Curry stepped up in the third quarter, bringing some smiles to the Sixers’ bench with his shotmaking. Credit to Curry for hunting shots and recognizing the team needed someone besides Embiid to attack offensively.
The Sixers cut Brooklyn’s lead to 81-79 late in the third but then gave up a 10-0 run. Harris struggled to create any space off of the dribble when asked to initiate offense, and he couldn’t hit many of the open looks he did get. A 3-for-17 shooting performance just isn’t nearly good enough.
Bad night for Sixers' bench
Isaiah Joe was the Sixers’ sixth man and played a season-high 25 minutes.
He did not maximize the opportunity, scoring no points on 0-for-4 shooting and having mixed results defensively against rookie Cameron Thomas and veteran Patty Mills.
Thomas impressed, shimmying free of Joe for a first-quarter three with some nifty dribbling and scoring 11 points over the first two quarters. Brooklyn had a 20-5 bench scoring advantage in the first half, 26-12 in the game.
The absences of Maxey, Korkmaz and Niang weren’t irrelevant but if any team had a valid excuse for a lousy beginning to the game, it was the depleted Nets. That the Sixers sunk into a deep hole against a shorthanded opponent for a second straight night without much apparent resistance reflects badly on Rivers and his team.
The Sixers’ three-man bench of Joe, Thybulle and Andre Drummond did improve considerably after halftime, though. That trio played aggressive defense, pressuring Brooklyn’s ball handlers well during a Sixers run early in the fourth quarter. A Thybulle steal and ensuing transition layup trimmed the Nets’ edge to 92-91.

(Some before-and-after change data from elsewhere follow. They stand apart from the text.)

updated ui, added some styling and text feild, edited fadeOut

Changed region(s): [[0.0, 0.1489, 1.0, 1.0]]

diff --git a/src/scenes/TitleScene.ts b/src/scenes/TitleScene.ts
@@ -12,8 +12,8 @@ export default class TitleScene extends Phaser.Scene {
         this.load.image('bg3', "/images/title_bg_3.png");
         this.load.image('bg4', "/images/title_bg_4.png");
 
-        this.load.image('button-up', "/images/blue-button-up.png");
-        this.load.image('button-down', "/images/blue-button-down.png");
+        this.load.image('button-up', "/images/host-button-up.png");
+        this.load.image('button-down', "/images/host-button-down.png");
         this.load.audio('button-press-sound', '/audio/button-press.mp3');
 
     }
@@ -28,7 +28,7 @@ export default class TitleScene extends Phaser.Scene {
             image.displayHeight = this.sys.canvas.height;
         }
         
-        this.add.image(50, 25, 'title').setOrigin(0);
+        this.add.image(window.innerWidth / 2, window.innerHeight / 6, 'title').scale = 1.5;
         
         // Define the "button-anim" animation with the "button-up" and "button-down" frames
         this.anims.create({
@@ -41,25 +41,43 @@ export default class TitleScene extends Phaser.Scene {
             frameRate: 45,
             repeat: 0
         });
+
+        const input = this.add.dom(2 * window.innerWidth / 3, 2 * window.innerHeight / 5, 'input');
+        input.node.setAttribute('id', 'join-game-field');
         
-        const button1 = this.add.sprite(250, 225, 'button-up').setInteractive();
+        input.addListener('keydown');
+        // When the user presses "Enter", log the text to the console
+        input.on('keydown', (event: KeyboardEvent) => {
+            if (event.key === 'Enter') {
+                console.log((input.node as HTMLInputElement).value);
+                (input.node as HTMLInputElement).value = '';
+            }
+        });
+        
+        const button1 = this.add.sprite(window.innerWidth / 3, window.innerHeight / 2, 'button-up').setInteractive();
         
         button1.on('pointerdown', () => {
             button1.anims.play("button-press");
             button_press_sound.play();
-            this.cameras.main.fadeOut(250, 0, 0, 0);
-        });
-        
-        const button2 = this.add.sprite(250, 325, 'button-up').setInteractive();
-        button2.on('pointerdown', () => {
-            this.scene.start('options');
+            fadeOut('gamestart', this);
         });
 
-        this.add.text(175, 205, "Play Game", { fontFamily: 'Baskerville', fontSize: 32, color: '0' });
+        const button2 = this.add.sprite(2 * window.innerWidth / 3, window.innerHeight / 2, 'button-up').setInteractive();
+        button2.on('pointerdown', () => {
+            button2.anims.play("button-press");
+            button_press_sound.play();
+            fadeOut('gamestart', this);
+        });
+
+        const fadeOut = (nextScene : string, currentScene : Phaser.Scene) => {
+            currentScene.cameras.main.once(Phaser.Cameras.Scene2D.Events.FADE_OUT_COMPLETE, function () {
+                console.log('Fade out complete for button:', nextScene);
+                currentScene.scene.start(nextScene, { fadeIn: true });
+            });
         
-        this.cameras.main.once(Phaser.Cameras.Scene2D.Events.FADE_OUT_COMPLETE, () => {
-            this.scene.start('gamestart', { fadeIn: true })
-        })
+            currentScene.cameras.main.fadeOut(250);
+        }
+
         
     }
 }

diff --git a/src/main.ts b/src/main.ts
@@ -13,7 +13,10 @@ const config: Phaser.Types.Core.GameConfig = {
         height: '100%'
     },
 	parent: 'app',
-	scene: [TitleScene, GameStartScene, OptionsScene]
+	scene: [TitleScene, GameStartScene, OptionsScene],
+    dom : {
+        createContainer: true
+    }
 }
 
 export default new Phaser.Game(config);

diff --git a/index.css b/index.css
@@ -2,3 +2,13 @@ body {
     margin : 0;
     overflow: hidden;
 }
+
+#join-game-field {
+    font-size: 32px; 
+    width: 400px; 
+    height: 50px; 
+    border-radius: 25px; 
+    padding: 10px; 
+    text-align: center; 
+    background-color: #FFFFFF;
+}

Leaving the game close with the outcome largely in Durant's hands didn't work for the Sixers. The comeback effort is preferable to quitting on the game, but they would've been fortunate to win.